# Exercise goal
Below are some entries; state how many of their lines contain the word "better", with nothing else in the reply.

== Entries provided

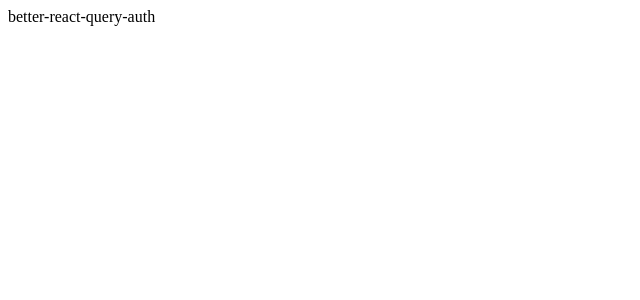
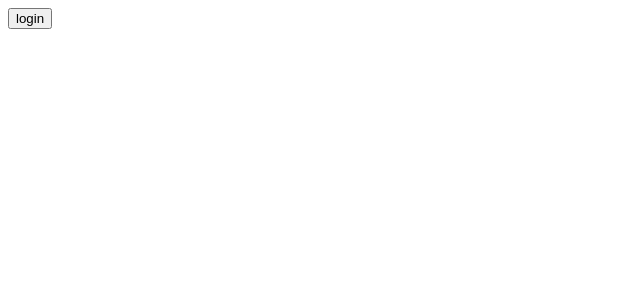
Before and after one commit to sina-byn/better-react-query-auth, a React (Vite) app: page / in a window 1280 px wide. Shown: the top 300 px of the page, without its empty margins (0-640 px from the left). Built offline with nearby package versions, Linux system fonts and the light colour scheme.

Commit message:
chore: sample usage added for testing purposes

```diff
--- a/src/App.tsx
+++ b/src/App.tsx
@@ -1,3 +1,36 @@
+import { createAuthHooks } from '@/lib';
+
+const { useLogin } = createAuthHooks({
+  login: async (username: string) => {
+    const resp = await fetch('http://localhost:3000/login', {
+      method: 'POST',
+      body: JSON.stringify({
+        username,
+      }),
+    });
+
+    const data = await resp.json();
+    return data;
+  },
+  signup: async () => {},
+  logout: async () => {},
+  user: async () => {},
+});
+
 export function App() {
-  return <div>better-react-query-auth</div>;
+  const mutation = useLogin();
+
+  return (
+    <div>
+      <button
+        type='button'
+        onClick={async () => {
+          const data = await mutation.mutateAsync('username');
+          console.log(data);
+        }}
+      >
+        login
+      </button>
+    </div>
+  );
 }
--- a/src/main.tsx
+++ b/src/main.tsx
@@ -3,8 +3,14 @@ import { createRoot } from 'react-dom/client';
 
 import { App } from './App.tsx';
 
+import { QueryClient, QueryClientProvider } from '@tanstack/react-query';
+
+const queryClient = new QueryClient();
+
 createRoot(document.getElementById('root')!).render(
   <StrictMode>
-    <App />
-  </StrictMode>
+    <QueryClientProvider client={queryClient}>
+      <App />
+    </QueryClientProvider>
+  </StrictMode>,
 );
```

====

# Result for this task
2